• DATA FOR THIS EXERCISE:

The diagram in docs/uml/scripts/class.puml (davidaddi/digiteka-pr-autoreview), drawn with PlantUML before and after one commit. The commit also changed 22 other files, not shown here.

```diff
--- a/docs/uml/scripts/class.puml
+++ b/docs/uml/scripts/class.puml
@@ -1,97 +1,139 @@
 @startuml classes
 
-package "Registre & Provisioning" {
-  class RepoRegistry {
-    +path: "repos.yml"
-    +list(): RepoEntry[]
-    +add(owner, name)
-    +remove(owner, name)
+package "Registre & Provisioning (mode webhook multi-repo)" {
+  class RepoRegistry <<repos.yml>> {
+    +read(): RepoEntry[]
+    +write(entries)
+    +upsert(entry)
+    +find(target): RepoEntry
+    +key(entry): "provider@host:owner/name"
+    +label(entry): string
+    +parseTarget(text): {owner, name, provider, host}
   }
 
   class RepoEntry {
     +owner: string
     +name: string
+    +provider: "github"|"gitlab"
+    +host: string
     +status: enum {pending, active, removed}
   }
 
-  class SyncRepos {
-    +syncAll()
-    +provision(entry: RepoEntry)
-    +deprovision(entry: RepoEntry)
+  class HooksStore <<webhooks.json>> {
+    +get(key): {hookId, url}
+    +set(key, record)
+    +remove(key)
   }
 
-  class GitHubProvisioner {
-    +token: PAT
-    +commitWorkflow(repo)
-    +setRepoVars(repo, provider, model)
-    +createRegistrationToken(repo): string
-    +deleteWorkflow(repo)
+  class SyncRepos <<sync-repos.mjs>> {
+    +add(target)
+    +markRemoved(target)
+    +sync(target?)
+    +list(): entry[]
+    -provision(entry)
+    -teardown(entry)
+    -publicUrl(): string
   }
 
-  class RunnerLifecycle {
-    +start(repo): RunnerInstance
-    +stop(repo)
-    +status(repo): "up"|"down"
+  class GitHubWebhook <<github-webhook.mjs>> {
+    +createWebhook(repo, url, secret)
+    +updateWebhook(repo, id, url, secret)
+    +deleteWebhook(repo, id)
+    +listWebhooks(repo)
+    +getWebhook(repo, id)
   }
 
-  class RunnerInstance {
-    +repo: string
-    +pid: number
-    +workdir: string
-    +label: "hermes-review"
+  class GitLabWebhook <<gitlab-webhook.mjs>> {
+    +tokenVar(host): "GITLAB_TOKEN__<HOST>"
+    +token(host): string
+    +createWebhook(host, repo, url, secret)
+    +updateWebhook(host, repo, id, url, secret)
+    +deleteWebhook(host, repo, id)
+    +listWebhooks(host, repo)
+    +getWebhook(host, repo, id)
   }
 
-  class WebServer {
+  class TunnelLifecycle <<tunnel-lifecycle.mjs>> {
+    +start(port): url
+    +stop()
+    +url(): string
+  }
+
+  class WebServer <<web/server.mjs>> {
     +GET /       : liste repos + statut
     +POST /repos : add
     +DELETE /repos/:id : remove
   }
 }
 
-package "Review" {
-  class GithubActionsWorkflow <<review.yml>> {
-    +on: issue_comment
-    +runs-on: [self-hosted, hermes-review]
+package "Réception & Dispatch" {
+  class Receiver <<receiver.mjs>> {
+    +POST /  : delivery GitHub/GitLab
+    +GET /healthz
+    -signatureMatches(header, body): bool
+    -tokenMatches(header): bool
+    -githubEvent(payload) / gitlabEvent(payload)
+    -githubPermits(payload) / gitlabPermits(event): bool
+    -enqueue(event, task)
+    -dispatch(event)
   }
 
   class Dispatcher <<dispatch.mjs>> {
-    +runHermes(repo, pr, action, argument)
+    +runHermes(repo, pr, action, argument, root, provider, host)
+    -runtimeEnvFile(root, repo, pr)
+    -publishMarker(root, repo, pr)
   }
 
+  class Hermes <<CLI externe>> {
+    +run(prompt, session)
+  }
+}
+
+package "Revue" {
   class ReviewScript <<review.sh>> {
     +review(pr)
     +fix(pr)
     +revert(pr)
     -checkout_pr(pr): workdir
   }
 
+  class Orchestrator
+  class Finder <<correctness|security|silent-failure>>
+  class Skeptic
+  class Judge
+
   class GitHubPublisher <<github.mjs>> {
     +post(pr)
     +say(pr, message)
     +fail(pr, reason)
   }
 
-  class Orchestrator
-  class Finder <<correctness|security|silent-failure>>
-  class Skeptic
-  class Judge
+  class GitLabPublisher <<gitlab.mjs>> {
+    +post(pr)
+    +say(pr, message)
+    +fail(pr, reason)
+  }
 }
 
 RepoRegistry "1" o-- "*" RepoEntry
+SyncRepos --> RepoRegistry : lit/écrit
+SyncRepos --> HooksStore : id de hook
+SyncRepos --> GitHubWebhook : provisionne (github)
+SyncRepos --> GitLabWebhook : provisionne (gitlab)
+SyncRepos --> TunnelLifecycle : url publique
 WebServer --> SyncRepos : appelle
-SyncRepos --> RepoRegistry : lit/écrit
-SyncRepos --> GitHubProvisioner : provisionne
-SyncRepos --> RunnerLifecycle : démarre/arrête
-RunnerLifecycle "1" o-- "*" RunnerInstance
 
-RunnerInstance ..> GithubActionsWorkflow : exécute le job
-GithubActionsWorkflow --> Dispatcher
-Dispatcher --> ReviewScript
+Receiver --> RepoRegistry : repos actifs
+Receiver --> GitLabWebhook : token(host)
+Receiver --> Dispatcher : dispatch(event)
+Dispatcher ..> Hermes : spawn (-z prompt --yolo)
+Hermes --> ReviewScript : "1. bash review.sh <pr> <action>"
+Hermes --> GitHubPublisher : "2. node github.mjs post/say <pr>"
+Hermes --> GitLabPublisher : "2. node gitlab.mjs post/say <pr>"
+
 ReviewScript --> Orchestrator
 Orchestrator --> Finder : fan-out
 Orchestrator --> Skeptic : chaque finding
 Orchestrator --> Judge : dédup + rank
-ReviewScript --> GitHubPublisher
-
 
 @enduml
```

• WHAT IS NEEDED:
Return only the number of lines in the preceding records that contain the string "Orchestrator".

• ANSWER FOR THIS EXERCISE:
6